I finished the book, and while I enjoyed the ending, overall my opinion isn’t very high. I’ll admit I don’t read that much YA, but it’s a genre that personally I’ve been trying to explore more to figure out what type of way works for me. I couldn’t connect with the characters, and the most exciting thing about the plot was the idea. Of course, an idea doesn’t write a book. There were some things that seemed convenient for the sake of the plot, the sake of action, and for the sake of emotion. Obviously these are all necessary to develop a new story. However, it just didn’t work for me.
By the end, the plot drove everything. It wasn’t a special accomplishment of the characters. The ending was near, so the characters arbitrarily make progress where they couldn’t before. I will probably read another book by Parker Peevyhouse, specifically because I know one Books and Lala gave a decent rating to one of them. I recognize her name for a reason, so I don’t want to give up on Peevyhouse just yet. It may just be at this novel isn’t that great, or maybe she isn’t right for me. Thanks to the publisher Internet galley forgive me that we reviewed this book. 2.5/5 stars

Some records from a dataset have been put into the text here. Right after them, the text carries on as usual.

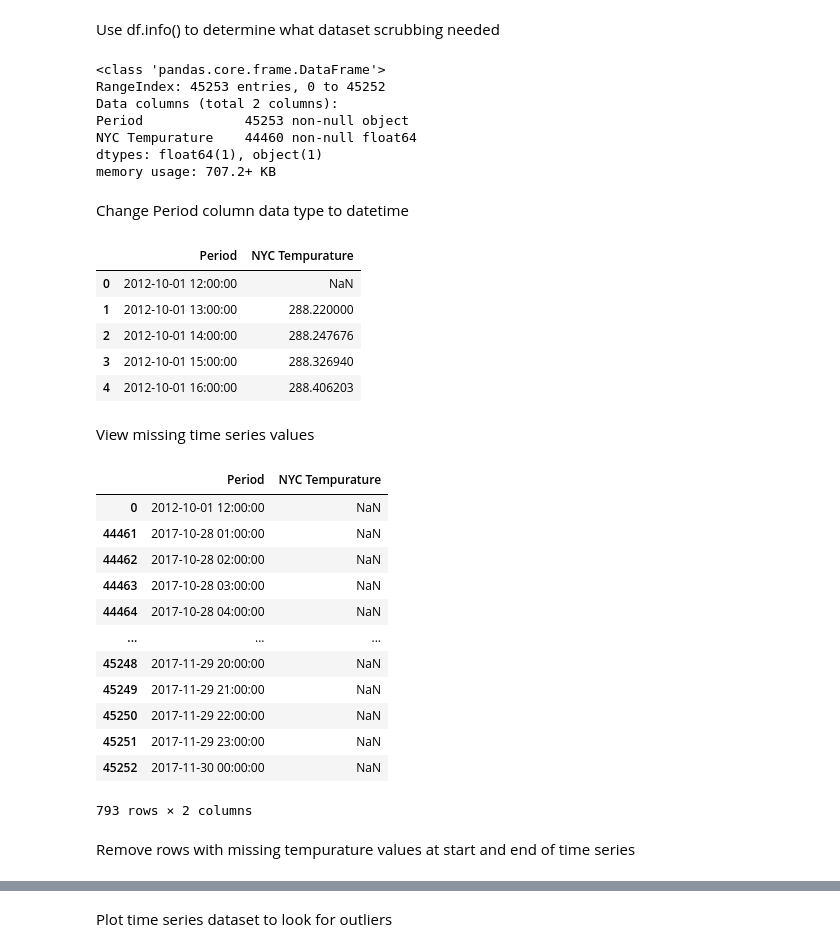
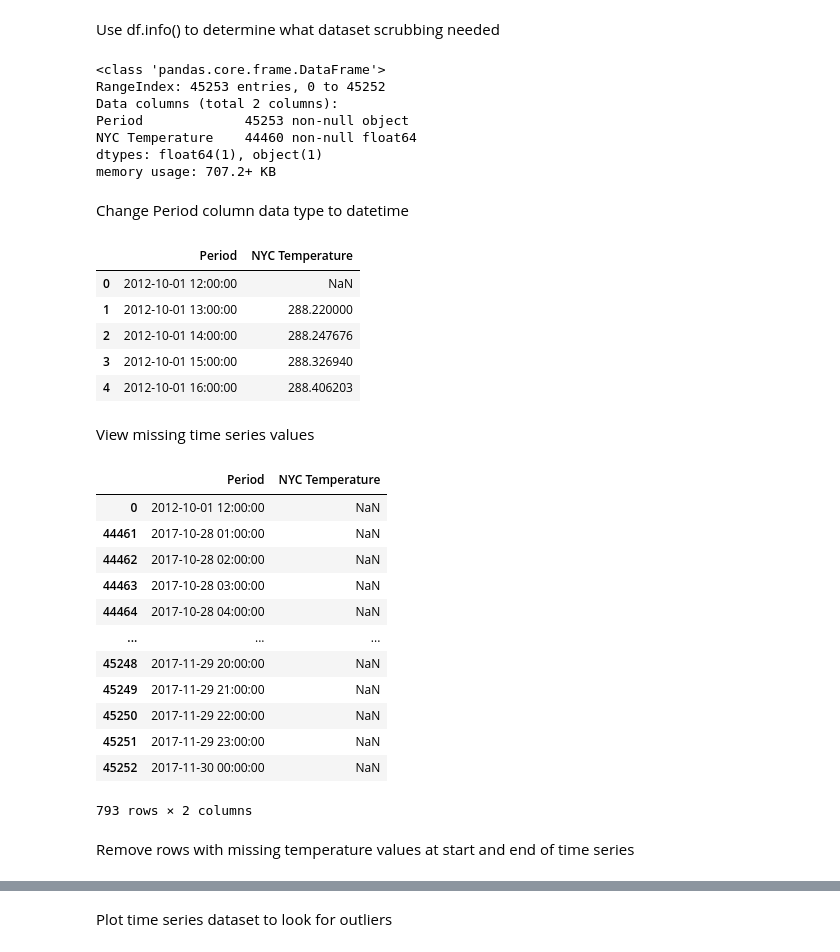
Before and after one commit to blantj/temperature_time_series, a Jupyter notebook: Modeling.ipynb, the cells around one changed output, grey strips where cells are left out. Drawn from its saved outputs; the diff is of its cells as text; code cells hidden in the pictures.

```diff
--- a/Modeling.ipynb
+++ b/Modeling.ipynb
@@ -11,6 +17,6 @@ Read csv file with Tempurature data into Pandas and drop non-NYC tempurature col
 # %%
 df = pd.read_csv('Data/temperature.csv')
 df = df[['datetime','New York']]
-df.columns = ['Period', 'NYC Tempurature']
+df.columns = ['Period', 'NYC Temperature']
 df.head()
 # %% [output]
@@ -31,7 +37,7 @@ df.info()
 RangeIndex: 45253 entries, 0 to 45252
 Data columns (total 2 columns):
 Period             45253 non-null object
-NYC Tempurature    44460 non-null float64
+NYC Temperature    44460 non-null float64
 dtypes: float64(1), object(1)
 memory usage: 707.2+ KB
 # %% [markdown]
@@ -40,7 +46,7 @@ Change Period column data type to datetime
 df['Period'] = pd.to_datetime(df['Period'], dayfirst=False)
 df.head()
 # %% [output]
-|  | Period | NYC Tempurature |
+|  | Period | NYC Temperature |
 | 0 | 2012-10-01 12:00:00 | NaN |
 | 1 | 2012-10-01 13:00:00 | 288.220000 |
 | 2 | 2012-10-01 14:00:00 | 288.247676 |
@@ -49,9 +55,9 @@ df.head()
 # %% [markdown]
 View missing time series values
 # %%
-df[df['NYC Tempurature'].isna()]
+df[df['NYC Temperature'].isna()]
 # %% [output]
-|  | Period | NYC Tempurature |
+|  | Period | NYC Temperature |
 | 0 | 2012-10-01 12:00:00 | NaN |
 | 44461 | 2017-10-28 01:00:00 | NaN |
 | 44462 | 2017-10-28 02:00:00 | NaN |
@@ -65,7 +71,7 @@ df[df['NYC Tempurature'].isna()]
 | 45252 | 2017-11-30 00:00:00 | NaN |
 793 rows × 2 columns
 # %% [markdown]
-Remove rows with missing tempurature values at start and end of time series
+Remove rows with missing temperature values at start and end of time series
 # %%
 df = df.loc[1:44460, :]
 df
```
Also changed, not shown: parts of 33 cells of this notebook.
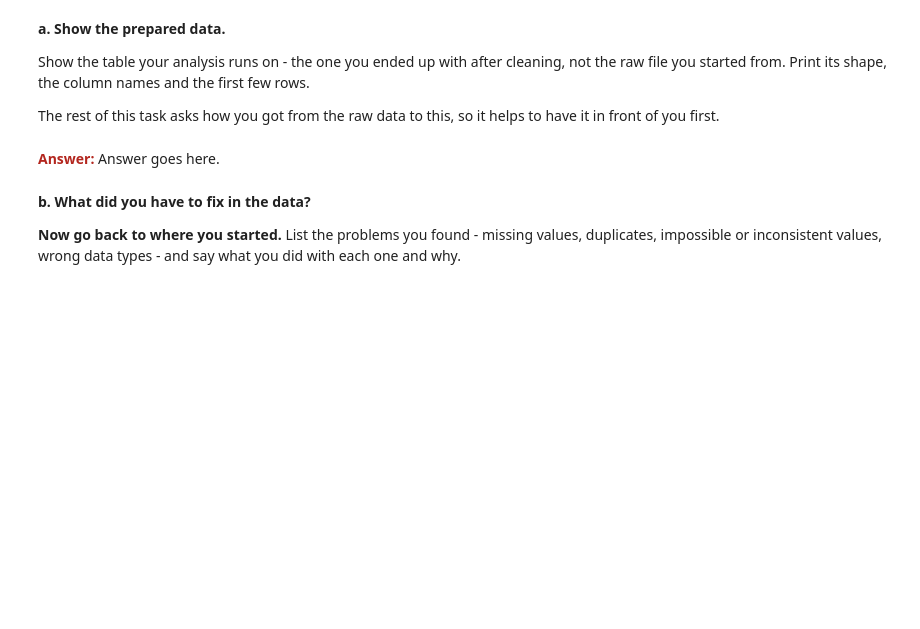
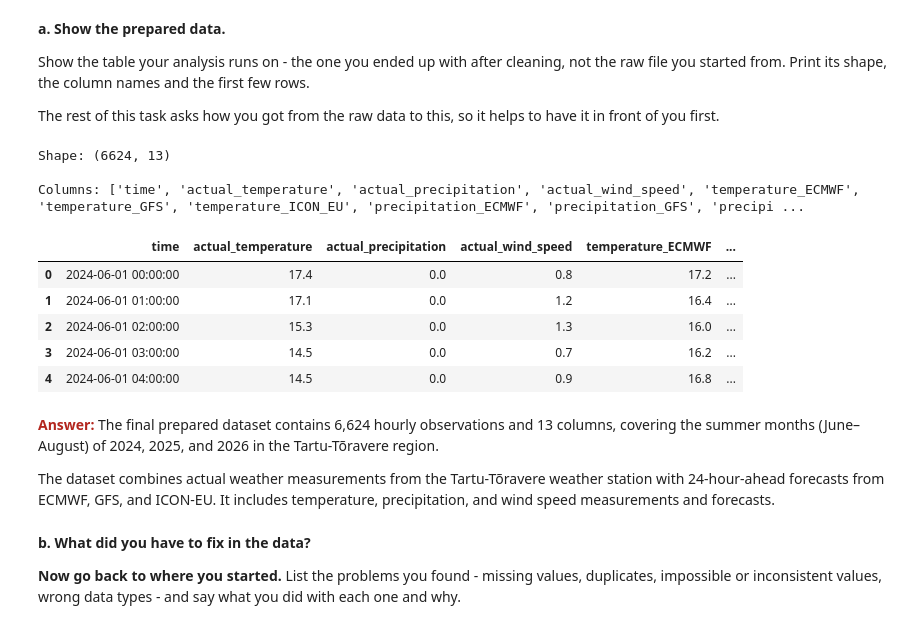
Before and after one commit to MarkenNisu/Machine_Learning_For_Weather, a Jupyter notebook: submissions/IDS2026_HW10.ipynb, the cells around one changed output. Saved outputs shown, nothing was run; the diff lists cells and outputs as text; code cells hidden in the pictures; blank space fills up the shorter version.

```diff
--- a/submissions/IDS2026_HW10.ipynb
+++ b/submissions/IDS2026_HW10.ipynb
@@ -46,8 +48,29 @@ Show the table your analysis runs on - the one you ended up with after cleaning,
 The rest of this task asks how you got from the raw data to this, so it helps to have it in front of you first.
 # %%
 # TODO (if applicable)
+df = pd.read_csv(
+     "data/processed/weather_dataset_2024_2026.csv",
+    parse_dates=["time"]
+)
+
+print("Shape:", df.shape)
+print("\nColumns:", df.columns.tolist())
+
+display(df.head())
+# %% [output]
+Shape: (6624, 13)
+
+Columns: ['time', 'actual_temperature', 'actual_precipitation', 'actual_wind_speed', 'temperature_ECMWF', 'temperature_GFS', 'temperature_ICON_EU', 'precipitation_ECMWF', 'precipitation_GFS', 'precipi ...
+|  | time | actual_temperature | actual_precipitation | actual_wind_speed | temperature_ECMWF | ... |
+| 0 | 2024-06-01 00:00:00 | 17.4 | 0.0 | 0.8 | 17.2 | ... |
+| 1 | 2024-06-01 01:00:00 | 17.1 | 0.0 | 1.2 | 16.4 | ... |
+| 2 | 2024-06-01 02:00:00 | 15.3 | 0.0 | 1.3 | 16.0 | ... |
+| 3 | 2024-06-01 03:00:00 | 14.5 | 0.0 | 0.7 | 16.2 | ... |
+| 4 | 2024-06-01 04:00:00 | 14.5 | 0.0 | 0.9 | 16.8 | ... |
 # %% [markdown]
-<span style="color:#B3261E;"><strong>Answer:</strong></span> Answer goes here.
+<span style="color:#B3261E;"><strong>Answer:</strong></span> The final prepared dataset contains 6,624 hourly observations and 13 columns, covering the summer months (June–August) of 2024, 2025, and 2026 in the Tartu-Tõravere region.
+
+The dataset combines actual weather measurements from the Tartu-Tõravere weather station with 24-hour-ahead forecasts from ECMWF, GFS, and ICON-EU. It includes temperature, precipitation, and wind speed measurements and forecasts.
 # %% [markdown]
 **b. What did you have to fix in the data?**
 
```
Also changed, not shown: parts of 7 cells of this notebook.
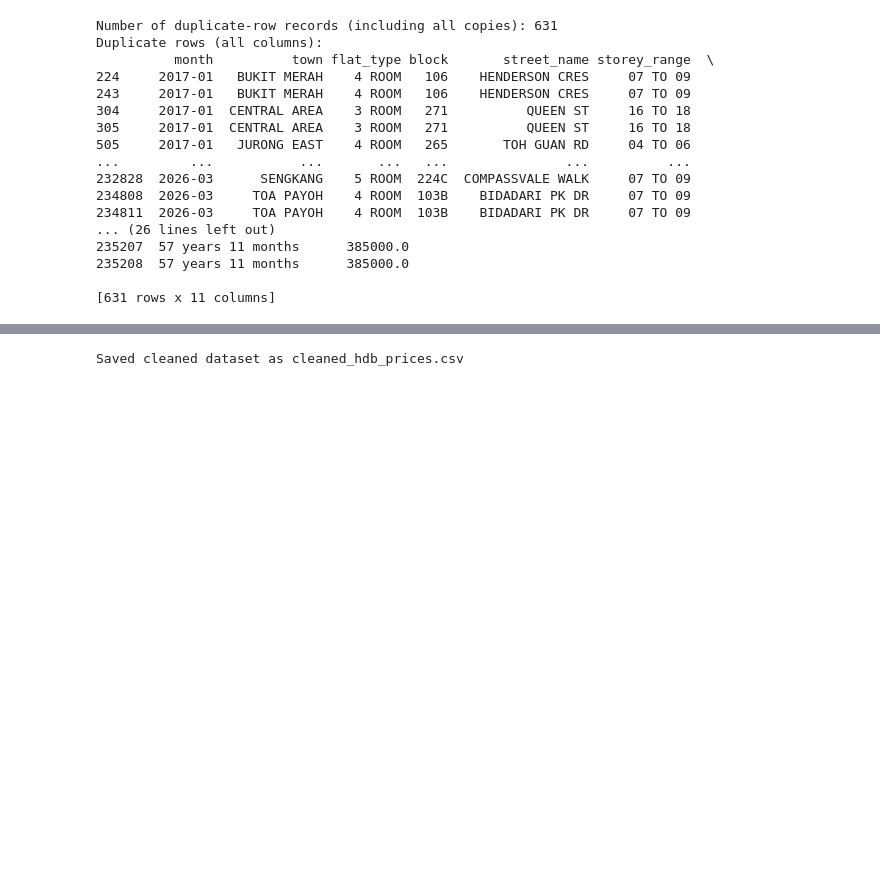
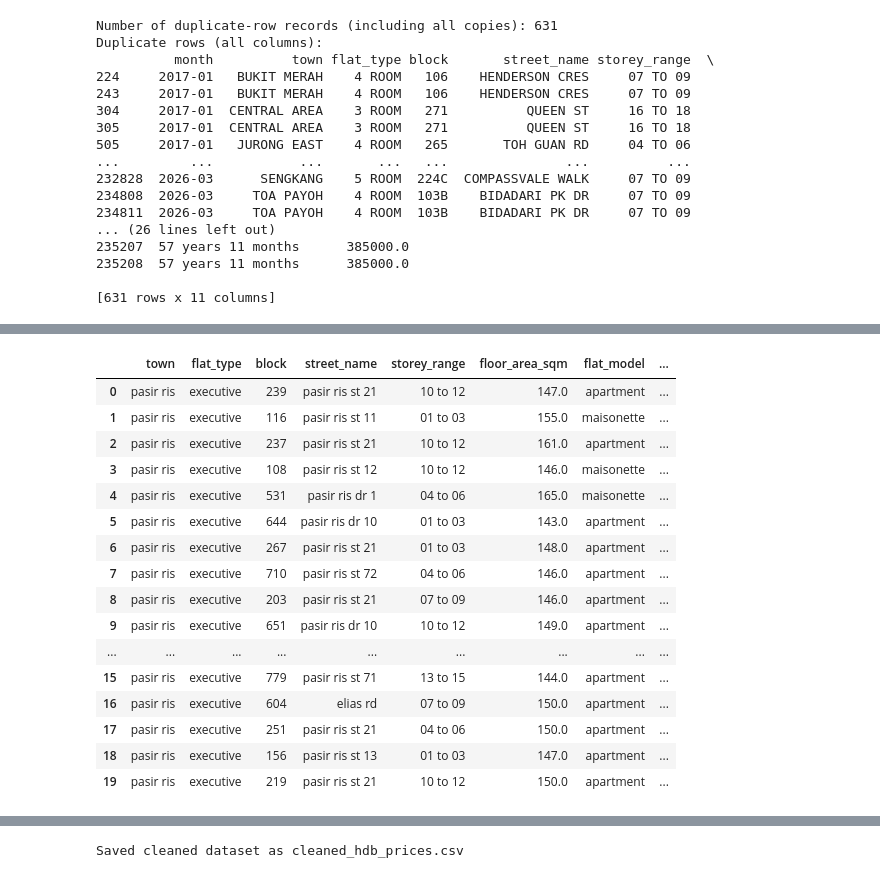
Before and after one commit to danielchin-ck/ADALL_github, a Jupyter notebook: 6096089w_cda1c03_adall_project_2026_ver4.ipynb, the cells around one changed output, grey strips where cells are left out. Cells and saved outputs as stored; diff of their text form; code cells hidden in the pictures; blank space fills up the shorter version.

```diff
--- a/6096089w_cda1c03_adall_project_2026_ver4.ipynb
+++ b/6096089w_cda1c03_adall_project_2026_ver4.ipynb
@@ -783,0 +814,32 @@ Column 'floor_area_sqm': 20 outliers detected (outside 1.5*IQR). Min: 141.00, Ma
+# %%
+print("Preparing `cleaned_df` for merge by creating 'Quarter' column...")
+
+# Create a 'Quarter' column in cleaned_df based on 'transaction_month_num'
+cleaned_df['Quarter'] = cleaned_df['transaction_month_num'].apply(
+    lambda x: 'Q1' if x in [1, 2, 3] else
+              'Q2' if x in [4, 5, 6] else
+              'Q3' if x in [7, 8, 9] else
+              'Q4'
+)
+
+print("Joining `resale_price_index_df` with `cleaned_df` on 'Year' and 'Quarter'...")
+
+# Perform a left merge using 'transaction_year' from cleaned_df and 'Year' from historical_price_index_df
+# and the newly created 'Quarter' column from both dataframes.
+merged_df = pd.merge(cleaned_df,
+                     resale_price_index_df[['Year', 'Quarter', 'Index_Base_2007Q2']],
+                     left_on=['transaction_year', 'Quarter'],
+                     right_on=['Year', 'Quarter'],
+                     how='left')
+
+# Drop the redundant 'Year' column from the merge (from resale_price_index_df)
+# and the temporary 'Quarter' column from cleaned_df if it's no longer needed.
+merged_df.drop(columns=['Year', 'Quarter'], inplace=True)
+
+# Update cleaned_df to be the merged dataframe
+cleaned_df = merged_df
+
+print("Merge complete. Displaying head and info of the updated `cleaned_df`.")
+cleaned_df.info()
+print("\nUpdated Cleaned DataFrame head (with 'Index_Base_2007Q2' column):")
+print(cleaned_df.head().to_string())
@@ -783,0 +885,20 @@ Column 'floor_area_sqm': 20 outliers detected (outside 1.5*IQR). Min: 141.00, Ma
+# %%
+cleaned_df.head(20)
+# %% [output]
+|  | town | flat_type | block | street_name | storey_range | floor_area_sqm | flat_model | ... |
+| 0 | pasir ris | executive | 239 | pasir ris st 21 | 10 to 12 | 147.0 | apartment | ... |
+| 1 | pasir ris | executive | 116 | pasir ris st 11 | 01 to 03 | 155.0 | maisonette | ... |
+| 2 | pasir ris | executive | 237 | pasir ris st 21 | 10 to 12 | 161.0 | apartment | ... |
+| 3 | pasir ris | executive | 108 | pasir ris st 12 | 10 to 12 | 146.0 | maisonette | ... |
+| 4 | pasir ris | executive | 531 | pasir ris dr 1 | 04 to 06 | 165.0 | maisonette | ... |
+| 5 | pasir ris | executive | 644 | pasir ris dr 10 | 01 to 03 | 143.0 | apartment | ... |
+| 6 | pasir ris | executive | 267 | pasir ris st 21 | 01 to 03 | 148.0 | apartment | ... |
+| 7 | pasir ris | executive | 710 | pasir ris st 72 | 04 to 06 | 146.0 | apartment | ... |
+| 8 | pasir ris | executive | 203 | pasir ris st 21 | 07 to 09 | 146.0 | apartment | ... |
+| 9 | pasir ris | executive | 651 | pasir ris dr 10 | 10 to 12 | 149.0 | apartment | ... |
+| ... | ... | ... | ... | ... | ... | ... | ... | ... |
+| 15 | pasir ris | executive | 779 | pasir ris st 71 | 13 to 15 | 144.0 | apartment | ... |
+| 16 | pasir ris | executive | 604 | elias rd | 07 to 09 | 150.0 | apartment | ... |
+| 17 | pasir ris | executive | 251 | pasir ris st 21 | 04 to 06 | 150.0 | apartment | ... |
+| 18 | pasir ris | executive | 156 | pasir ris st 13 | 01 to 03 | 147.0 | apartment | ... |
+| 19 | pasir ris | executive | 219 | pasir ris st 21 | 10 to 12 | 150.0 | apartment | ... |
```
Also changed, not shown: parts of 13 cells of this notebook.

Rating Break Down Writing Style (7%): 5/10 Plot (15%): 5/10 Characters (15%): 4/10 Ending (1%): 7/10 Engagement (5%): 5/10 Enjoyment (25%): 4/10 Comprehension (20%): 8/10 Pacing (2%): 7/10 Desire to Reread (5%): 0/10 Special (5%): 0/10 Final Rating: 2.38/5 Note, each rating is weighted based on personal importance.
Special thanks to NetGalleyand Amazon Original Stories for providing me with a an electronic advanced copy (E-ARC) of this book for a fair and honest review.
Read 12/17/19 – 12/19/19
This is a short story that follows a young girl with a negligent and abusive (mentally and physically) mother. We follow her as she struggles to cope with having to live with the atrocious human she has for a mother. This makes for a rich family drama that I love to read. It is all about the characters, their motivations, and their struggles. As a story, I think it works well. Hoffman takes the time to get us invested in the characters so that we care what is going on. Then she uses that in the climax of the story as the mother-daughter dynamic reaches its limit.
The only problem I had with the story was with the pacing. More specifically, the ending felt rushed. We spent so much time getting to the point where we were. Then Hoffman rushes to reach some type of resolution. As I read, I remember wondering if there was going to even be a conclusion or if the story was just the messed-up mother-daughter situation. Then comes the abrupt ending. This probably would have been resolved by taking more time to draw out the ending. Sure, it makes for a fast paced end, but it needs to meld with everything that preceded it.
All in all, it was a really good story, and I appreciate the opportunity to review it! 4/5 stars